Mint farmer Kimsuor makes his dream a reality with support from LOLC

Kimsuor is married and has two children, a six-year-old son and a ten-year-old daughter. His wife takes care of the children and helps him for a number of hours every day on the field, where she takes care of the mint plants. Kimsuor and his cousin took out a second group loan through LOLC. This is an MFI in which BRS Microfinance Coop invests. The first loan was taken out three years ago. They needed this loan so that they could buy the mint plants that are now growing on the field that Kimsuor’s wife had inherited from her parents a number of years earlier.

Group loan

They took out the second loan last year to install an irrigation system. Thanks to this system, Kimsuor and his wife can save a few hours every day. They can now enjoy spending that saved time with their children. This saving of time enabled Kimsuor to work as a taxi driver in addition to working on the field. A job that gives him great satisfaction.

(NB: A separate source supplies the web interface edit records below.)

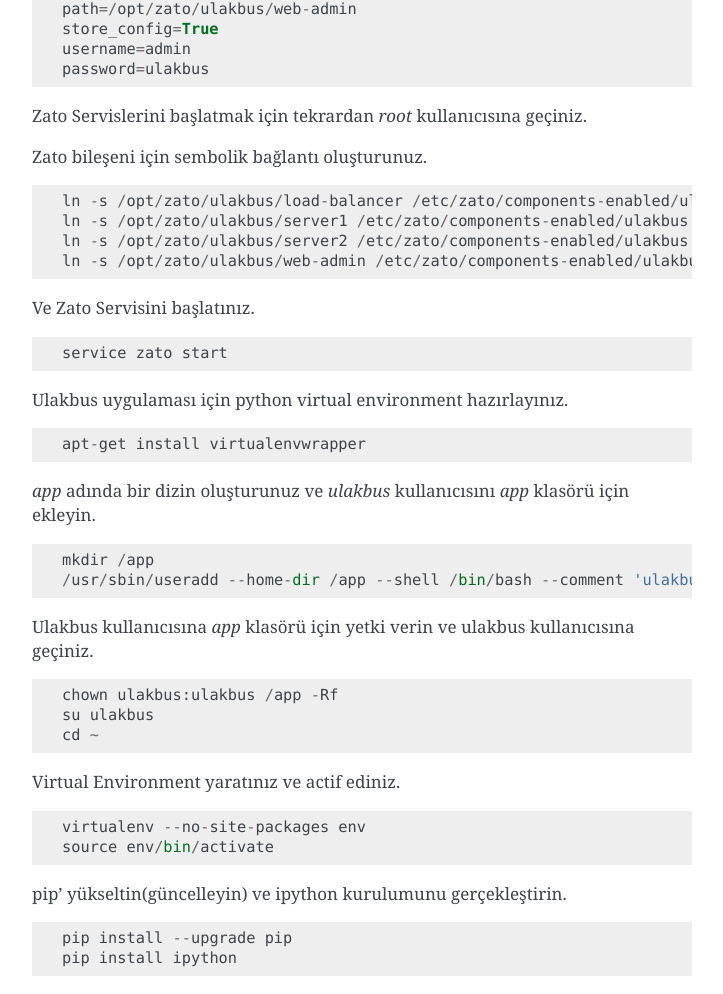
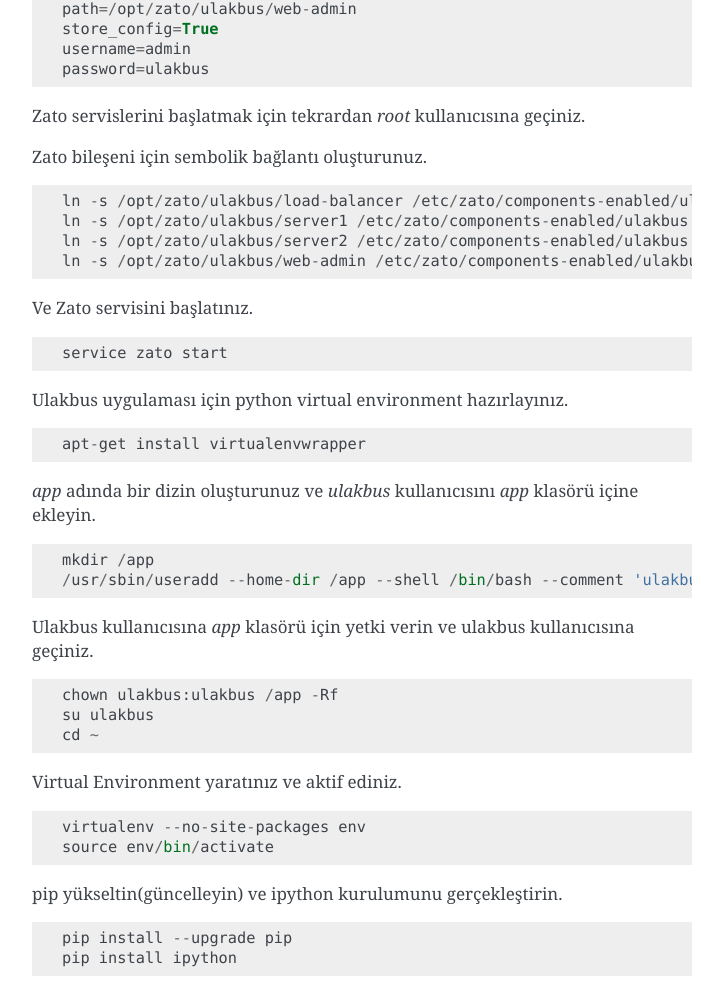
Before and after one commit to zetaops/ulakbus.org, a Sphinx documentation site: the page built from source/development_environment_setup.rst, in a window 1280 px wide and 1400 px high, scrolled down 2165 px. Shown: the part 156-1150 px from the top of the window, without its empty margins (388-1111 px from the left). Built offline with Sphinx 7.4.7, drawn with Linux system fonts in a browser that asks for light colours; some of the changed text lies outside the part shown.

Commit message:
yazım hataları duzeltildi

```diff
--- a/source/development_environment_setup.rst
+++ b/source/development_environment_setup.rst
@@ -149,7 +149,7 @@
     password=ulakbus
 
 
-Zato Servislerini başlatmak için tekrardan *root* kullanıcısına geçiniz.
+Zato servislerini başlatmak için tekrardan *root* kullanıcısına geçiniz.
 
 Zato bileşeni için sembolik bağlantı oluşturunuz.
 
@@ -162,7 +162,7 @@
 
 
 
-Ve Zato Servisini başlatınız.
+Ve Zato servisini başlatınız.
 
 ::
 
@@ -176,7 +176,7 @@
     apt-get install virtualenvwrapper
 
 
-*app* adında bir dizin oluşturunuz ve *ulakbus* kullanıcısını *app* klasörü için ekleyin.
+*app* adında bir dizin oluşturunuz ve *ulakbus* kullanıcısını *app* klasörü içine ekleyin.
 
 
 ::
@@ -193,14 +193,14 @@
     su ulakbus
     cd ~
 
-Virtual Environment yaratınız ve actif ediniz.
+Virtual Environment yaratınız ve aktif ediniz.
 
 ::
 
     virtualenv --no-site-packages env
     source env/bin/activate
 
-pip' yükseltin(güncelleyin) ve ipython kurulumunu gerçekleştirin.
+pip yükseltin(güncelleyin) ve ipython kurulumunu gerçekleştirin.
 
 ::
 
```
Also changed, not shown: other parts of source/development_environment_setup.rst (+1 -1 lines).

Kimsuor’s cousin not only grows mint plants in her field, but also buys them from Kimsuor and other farmers and then sells them in the local markets.

1 tonne of mint

The first harvest of the most recently planted mint plants occurs after about 35 days. The second, third and fourth harvests take place after sixty days. After the fourth harvest, new mint plants must be planted. The mint farmers do this by making cuttings of the plants, i.e. increasing the number of plants by inserting cuttings from them into the soil. Each harvest generates a yield of about 1000 kg of mint plants. Mint farmers earn about KHR 4,000 to 5,000 (USD 1 to 1.20) per kg, which amounts to USD 900 to 1,000 every one to two months. For Kimsuor, this is enough to support his family and be happy.